How many beginning farmers are there?
This is probably the single most common question I get. Well, at 12:00 PM EST on February 20, 2014, I finally get to tell you because the USDA National Agricultural Statistics Service (NASS) will release the preliminary results from the 2012 Census of Agriculture. This preliminary report will contain the number of farms, land in farms, and select economic information for every state along with demographic information such as number of farmers by age group and the number of years they have been farming. NASS plans to release the complete 2012 Census of Agriculture report later in the spring of 2014. This report will have more detailed commodity, expenditure, and county level information. You can see the type of information that will be available by viewing the results of the 2007 Census of Agriculture at http://www.agcensus.usda.gov/Publications/index.php.
The Census of Agriculture is done every five years. NASS began collecting data from farmers across the country in late December 2012 when we mailed report forms to all known farmers and potential farmers in the United States. Using a combination of reminder cards, second mailings, phone and personal follow-ups, we continued to collect information into the late summer of 2013 when we reached our goal of receiving completed reports from over 80 percent of our original mailing list.

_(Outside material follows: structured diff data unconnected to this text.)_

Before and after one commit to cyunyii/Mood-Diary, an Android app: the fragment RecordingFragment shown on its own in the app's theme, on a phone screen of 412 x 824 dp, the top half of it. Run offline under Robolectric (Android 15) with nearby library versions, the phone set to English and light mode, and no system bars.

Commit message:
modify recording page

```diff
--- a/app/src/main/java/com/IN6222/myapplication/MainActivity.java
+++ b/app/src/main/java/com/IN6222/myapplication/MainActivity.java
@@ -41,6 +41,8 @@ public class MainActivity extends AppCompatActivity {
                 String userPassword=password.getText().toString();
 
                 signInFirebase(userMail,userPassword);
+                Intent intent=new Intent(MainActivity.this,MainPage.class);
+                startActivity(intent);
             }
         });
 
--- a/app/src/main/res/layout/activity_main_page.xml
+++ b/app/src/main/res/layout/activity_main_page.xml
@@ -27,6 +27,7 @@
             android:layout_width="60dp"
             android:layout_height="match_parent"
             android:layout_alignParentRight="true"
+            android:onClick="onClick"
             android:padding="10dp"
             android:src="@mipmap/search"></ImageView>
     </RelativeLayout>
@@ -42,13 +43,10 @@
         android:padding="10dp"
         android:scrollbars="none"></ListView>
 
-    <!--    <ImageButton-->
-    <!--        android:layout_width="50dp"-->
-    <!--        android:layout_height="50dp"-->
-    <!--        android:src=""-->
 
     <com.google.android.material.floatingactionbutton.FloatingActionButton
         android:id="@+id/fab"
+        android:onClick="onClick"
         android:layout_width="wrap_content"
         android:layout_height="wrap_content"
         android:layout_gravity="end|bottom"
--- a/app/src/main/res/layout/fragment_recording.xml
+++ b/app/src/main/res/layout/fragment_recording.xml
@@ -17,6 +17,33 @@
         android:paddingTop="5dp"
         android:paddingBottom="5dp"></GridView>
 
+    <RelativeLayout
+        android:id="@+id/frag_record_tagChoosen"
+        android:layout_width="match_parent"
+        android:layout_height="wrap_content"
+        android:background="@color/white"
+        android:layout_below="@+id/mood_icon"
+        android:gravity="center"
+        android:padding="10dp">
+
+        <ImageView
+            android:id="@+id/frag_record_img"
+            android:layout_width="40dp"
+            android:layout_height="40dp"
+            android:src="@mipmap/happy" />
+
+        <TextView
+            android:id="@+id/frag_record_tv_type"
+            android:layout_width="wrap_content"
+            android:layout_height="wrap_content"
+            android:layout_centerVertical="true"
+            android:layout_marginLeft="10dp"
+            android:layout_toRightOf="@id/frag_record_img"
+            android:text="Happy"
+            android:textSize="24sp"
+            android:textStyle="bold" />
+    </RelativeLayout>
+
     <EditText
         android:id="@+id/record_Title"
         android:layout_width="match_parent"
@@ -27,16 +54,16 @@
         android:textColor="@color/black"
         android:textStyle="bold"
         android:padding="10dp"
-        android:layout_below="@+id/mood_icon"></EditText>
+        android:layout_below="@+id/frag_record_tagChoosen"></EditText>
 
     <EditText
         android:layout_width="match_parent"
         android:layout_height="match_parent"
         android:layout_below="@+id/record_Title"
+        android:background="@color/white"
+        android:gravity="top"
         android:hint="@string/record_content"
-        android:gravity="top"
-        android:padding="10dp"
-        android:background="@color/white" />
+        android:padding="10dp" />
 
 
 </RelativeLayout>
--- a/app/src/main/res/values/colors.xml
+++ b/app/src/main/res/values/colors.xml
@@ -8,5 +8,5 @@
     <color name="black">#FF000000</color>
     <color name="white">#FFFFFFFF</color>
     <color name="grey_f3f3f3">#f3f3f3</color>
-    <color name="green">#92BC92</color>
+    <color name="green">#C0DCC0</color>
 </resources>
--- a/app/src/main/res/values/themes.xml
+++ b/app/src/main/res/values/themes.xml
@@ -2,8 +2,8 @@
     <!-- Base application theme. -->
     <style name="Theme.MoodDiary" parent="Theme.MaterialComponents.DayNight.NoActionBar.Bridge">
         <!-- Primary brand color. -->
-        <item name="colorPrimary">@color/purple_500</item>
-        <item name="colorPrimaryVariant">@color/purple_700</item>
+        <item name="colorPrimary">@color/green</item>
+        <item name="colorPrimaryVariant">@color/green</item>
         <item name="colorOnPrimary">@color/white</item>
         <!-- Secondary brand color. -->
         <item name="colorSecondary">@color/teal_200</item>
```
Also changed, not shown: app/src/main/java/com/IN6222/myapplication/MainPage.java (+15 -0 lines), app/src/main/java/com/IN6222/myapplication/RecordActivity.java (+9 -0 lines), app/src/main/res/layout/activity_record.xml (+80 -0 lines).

But what if you didn’t receive a 2012 Census of Agriculture report form? Won’t that skew the results? NASS knows that the original mailing list did not contain all farmers in the U.S. Small and beginning farmers are the hardest for us to identify so we also use a method that allows us to estimate for the number of farms not on the original list. The land area of the U.S. is known and well mapped. In early 2012 we randomly select units of land in each State. Then in early June, 2012 we identified all the farm operators within these units. We then matched the names of farm operators from these land units against the names in our census mailing list. Those not on this mailing list also received a 2012 Census of Agriculture report form. Since we know the probability of selection for each of the land units, we can use the information from these farms that were not on the census mailing list to account for all other farms that were also not on the census mailing list. This allows the results of the 2012 Census of Agriculture to account for all farms in 2012.

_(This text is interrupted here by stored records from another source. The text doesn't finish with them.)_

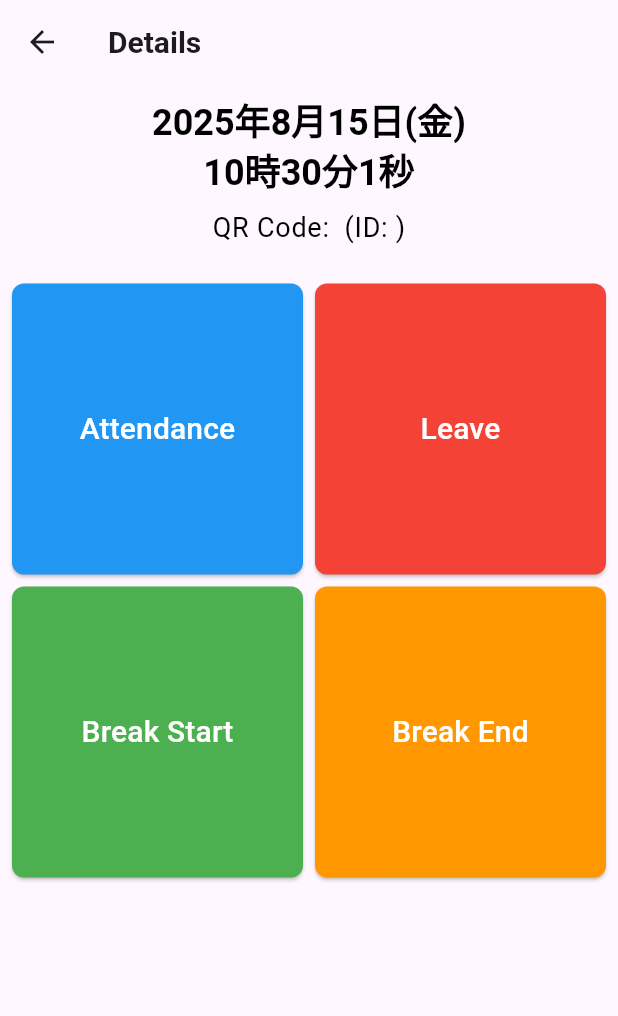
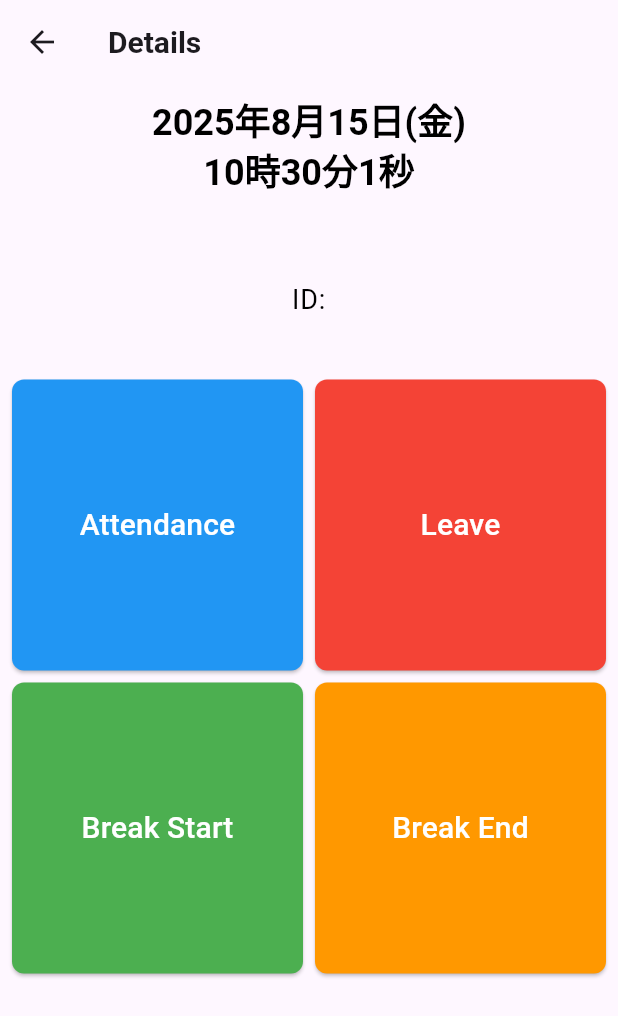
Before and after one commit to satoyan/demo_qr_scanner, a Flutter app: the AttendanceStatusScreen screen opened directly with empty values, on a phone screen of 412 x 824 dp. Shown: the top 1016 px of the screen. Run offline on Flutter 3.47's test engine with Material 3 defaults, Android fonts, the phone set to English and light mode, and no system bars; our stand-ins replace connectivity_plus, drift, get, logger; missing offline and left inert: mobile_scanner; accounts and stored records are empty; generated files the repository leaves out were written again.

Commit message:
feat: 勤怠画面でのユーザー情報表示を強調

```diff
--- a/lib/features/attendance/presentation/screens/attendance_status_screen.dart
+++ b/lib/features/attendance/presentation/screens/attendance_status_screen.dart
@@ -56,9 +56,22 @@ class AttendanceStatusScreen extends GetView<AttendanceStatusController> {
               ),
             ),
           ),
-          Text(
-            '${context.l10n.qrCodeLabel} ${employee.name} (ID: ${employee.id})',
-            style: context.theme.textTheme.bodyLarge,
+          Padding(
+            padding: const EdgeInsets.symmetric(vertical: AppSpacing.m),
+            child: Column(
+              children: [
+                Text(
+                  employee.name,
+                  style: context.theme.textTheme.headlineSmall,
+                  textAlign: TextAlign.center,
+                ),
+                Text(
+                  'ID: ${employee.id}',
+                  style: context.theme.textTheme.bodyLarge,
+                  textAlign: TextAlign.center,
+                ),
+              ],
+            ),
           ),
           const SizedBox(height: AppSpacing.m),
           Expanded(
```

If you were farming in 2012 and didn’t receive a 2012 Census of Agriculture report form, or just started, please provide NASS your contact information at http://www.nass.usda.gov/Online_Response/Be_Counted/. All information provided to NASS is confidential by law (Title 7, U.S Code).

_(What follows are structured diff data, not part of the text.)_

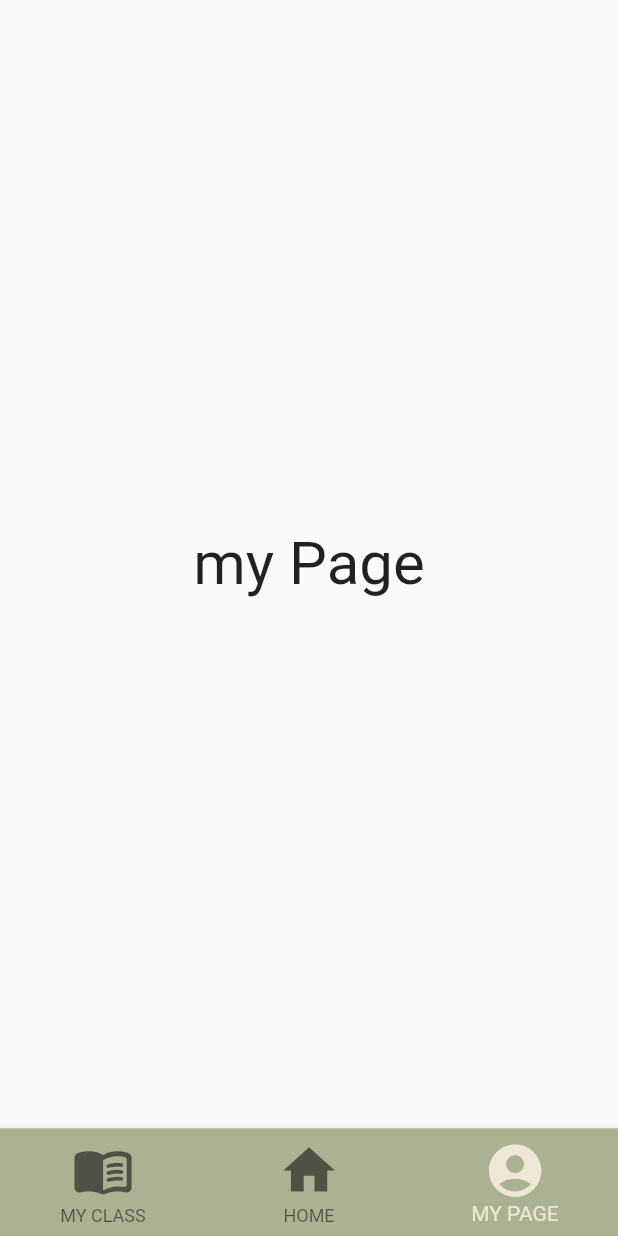
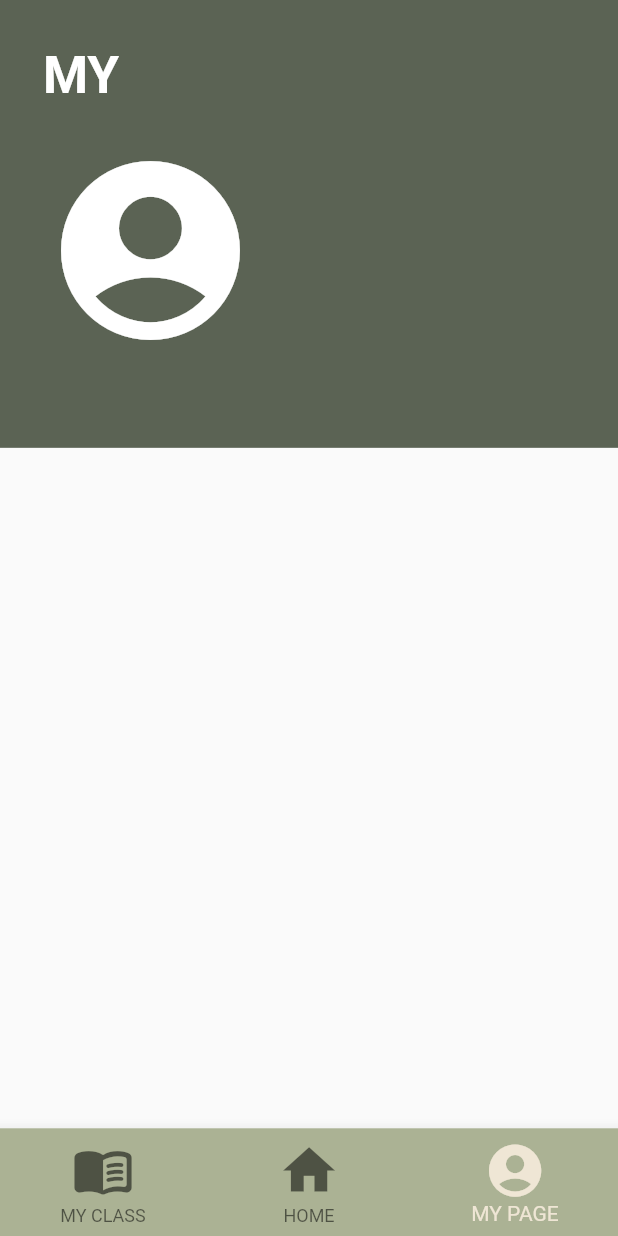
Before and after one commit to sieunp06/Recycling-Idea-Share-Platform, a Flutter app: the screen it shows after launch, item 3 of the bottom bar chosen, on a phone screen of 412 x 824 dp. Run offline on Flutter 3.47's test engine with Material 2 defaults, Android fonts, the phone set to English and light mode, and no system bars; our stand-ins replace flutter_screenutil, get, smooth_page_indicator; Roboto replaces fonts that are missing (namumGothic, nanumGothic).

Commit message:
🎨 myPage UI

```diff
--- a/lib/myPage.dart
+++ b/lib/myPage.dart
@@ -1,13 +1,47 @@
+import 'package:flutter/material.dart';
 import 'package:flutter/cupertino.dart';
+import 'package:flutter_screenutil/flutter_screenutil.dart';
 
 class myPage extends StatelessWidget {
   @override
   Widget build(BuildContext context) {
-    return Center(
-      child: Text(
-        "my Page",
-        style: TextStyle(fontSize: 40),
-      ),
+    return Column(
+      children: [
+        Stack(
+          children: [
+            Container(
+              color: Color(0xff5b6354),
+              width: 360.w,
+              height: 250.h
+            ),
+            Positioned(
+              top: 25.0.h,
+              left: 25.0.w,
+              child: Text(
+                "MY",
+                softWrap: true,
+                overflow: TextOverflow.fade,
+                style: TextStyle(
+                    fontSize: 30.sp,
+                    color: Colors.white,
+                    // fontWeight: FontWeight.bold,
+                    fontFamily: 'namumGothic', fontWeight: FontWeight.w700
+                ),
+              ),
+            ),
+            // Todo. 원형 이미지로 변경하기
+            Positioned(
+              top: 80.h,
+              left: 25.w,
+              child: Icon(
+                Icons.account_circle_rounded,
+                color: Colors.white,
+                size: 120.h,
+              ),
+            )
+          ],
+        )
+      ],
     );
   }
 }
```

If you have any questions concerning the 2012 Census of Agriculture or need agricultural statistics, you can contact me at email@example.com. I’m looking forward to providing more information in future blogs.